Saturday, March 20, 2021

Meet the 2021 Mentees!

I'm already several months into great conversations with the 2021 mentees, so it's long past time for me to share them.  To begin. however, my deep thanks go to all of you who took the time to apply.  It's wonderful to read about your work, your hopes, and ways you're going to change the museum field--and the world.  Thank you all!  The choice is always very difficult, but here are the folks I'm in conversation with this year.

Anna Stratton is completing her MA in History Museum Studies at the Cooperstown Graduate Program this semester.   She comes to museum work from a bit of a surprising place--the cooperative grocery industry.  We've already had some great chats about the ways in which that work--focused on together, the public, the workers, and the mission--can translate into museum work.  Although she was first attracted to the museum field through textile conservation, as a maker herself, she found a shift underway in her thinking.  When I asked applicants to respond to the question, "What are you passioante about?"  she responded:
I am passionate about many things, but it’s no coincidence that I am embarking on a career in the museum world just as conversations about racial justice abound. I am most passionate about racial equity. As a mixed white and Latina woman who grew up in a diverse city, I have always been keenly aware of racial differences, maybe due to the regular “What are you?” question directed at me throughout my life. I have straddled the uncomfortable grey area of being a person of color with a lot of white privilege for as long as I can be honest I didn’t realize what a non-negotiable this type of advocacy was for me until a few years ago, perhaps coinciding with…ahem…an emboldened white supremacist state. My reaffirmed commitment to antiracism blossomed simultaneously with a deep understanding that I needed to change careers.

Needless to say, it's a tough time to be finishing up graduate school from home and job hunting at the same time.   Anna's interested in development work and is currently interning remotely with Eastern State Penitentiary, along with working on a virtual exhibit on sugar cane workers in Puerto Rico as part of her coursework.  What's the change she's working towards in the field? "It seems so clear and unambiguous to me what museums must do, but first they must outgrow the idea that they are essentially separate from their communities. There might be a lot of problematic history to uncover, but this, too, must be museum work."

From a mentee who's going to school less than an hour from my house, to one much further away.  Anais Walsdorf is currently based in London.  What is she passionate about? 
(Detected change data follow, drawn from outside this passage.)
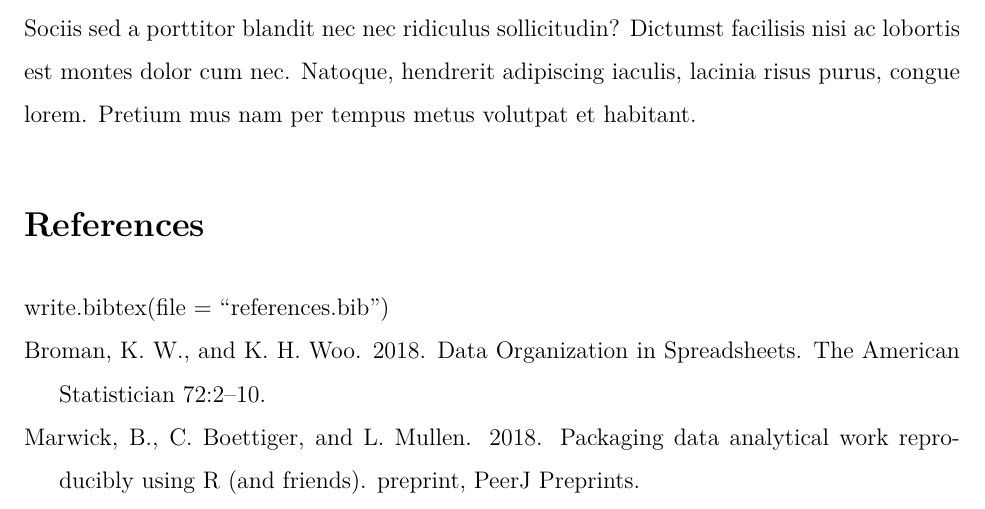
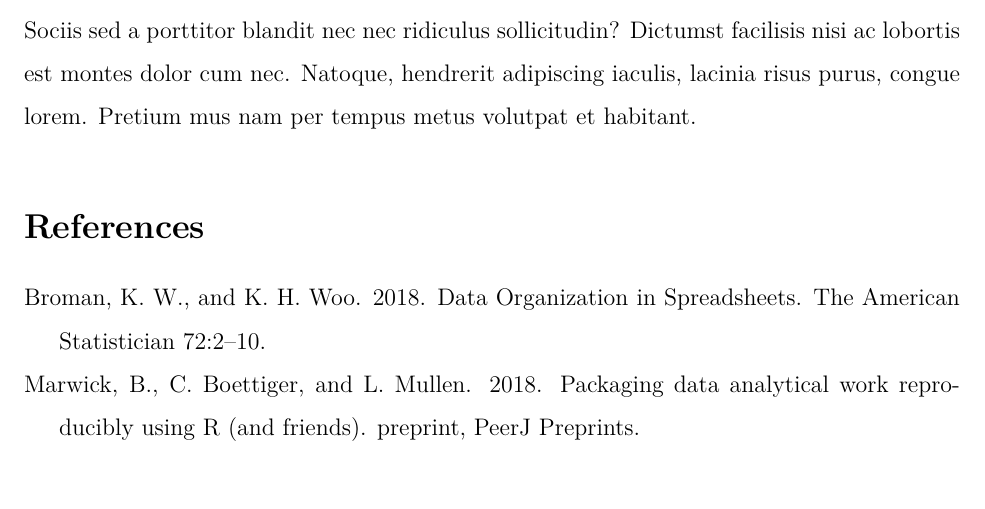
Before and after one commit to liliana-krp/Assignment-6, an R Markdown document (hw_06.Rmd): part of page 11 of 11, cut so that both start at the same text. The pictures show the output file hw_06.pdf that the author committed with the source.

Commit message:
FINAL pdf of hw 6 (problem-solved!)

```diff
--- a/hw_06.Rmd
+++ b/hw_06.Rmd
@@ -134,4 +134,3 @@ Viverra urna in arcu ut, bibendum, at. Eu placerat sociis mauris, elementum risu
 Maecenas molestie pellentesque felis mauris nisl viverra sapien, in inceptos imperdiet mi aliquam ultrices. Ante sit. Erat eget sed tempus curabitur viverra cum lacus? Tellus ac porttitor mi eleifend lacus lacinia duis ut dictumst. Leo nisi purus lobortis ullamcorper tempor in. Varius eu nulla, suspendisse eget, vel. Convallis hac. Faucibus praesent cum nisl vitae morbi ipsum neque. Sem in mi, primis fusce ac magna elementum sociosqu ante. Orci pellentesque donec amet sed sed libero magnis in malesuada odio vulputate elementum, sem. Sociis sed a porttitor blandit nec nec ridiculus sollicitudin? Dictumst facilisis nisi ac lobortis est montes dolor cum nec. Natoque, hendrerit adipiscing iaculis, lacinia risus purus, congue lorem. Pretium mus nam per tempus metus volutpat et habitant.
 
 # References
-write.bibtex(file = "references.bib")
```
Also changed, not shown: hw_06.pdf, 1 other file.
I’m most passionate about amplifying voices and histories that have been and continue to be silenced, especially colonial histories and their present-day iterations and legacies. I spent most of my childhood growing up on a small island in the Philippines. In the past two decades, I’ve watched how tourism and development have caused immense damage to the environment and the local and indigenous communities. From an early age I was aware of this and the role of money and power in how quickly my home was changing.

Anais is a Visitor Experience Assistant at the Wellcome Collection, a position that has maintained throughout the pandemic lockdowns.  She's worked on a new label putting Napoleon's toothbrush in the context of colonialism as part of a larger project of rethinking permanent exhibits and is also working on team crafting guidelines for supporting researchers using collections related to trauma.  Pre-lockdown, she was also a Gallery Supervisor at the Migration Museum in London and a volunteer with the Museum of British Colonialism.

What would Anias jettison from museums?  "we absolutely need to abandon traditional understandings of what a museum is, and any arguments keeping Western museums from beginning processes of repatriation and restitution."  Another focus of her interest is that the pandemic laid bare, as it did for so many,  "the precarious position of Front of House workers, contractors, and cleaners, despite their being essential to the working of institutions and being the most high-risk."

In her application, Anais mentioned how much she missed the ways in which teamwork, those informal conversations, really lead to creative ideas and actions.  Me too.  And every year, this small mentor program provides me with new ideas and inspiration, widening my circle of colleagues.  Thanks Anna and Anais!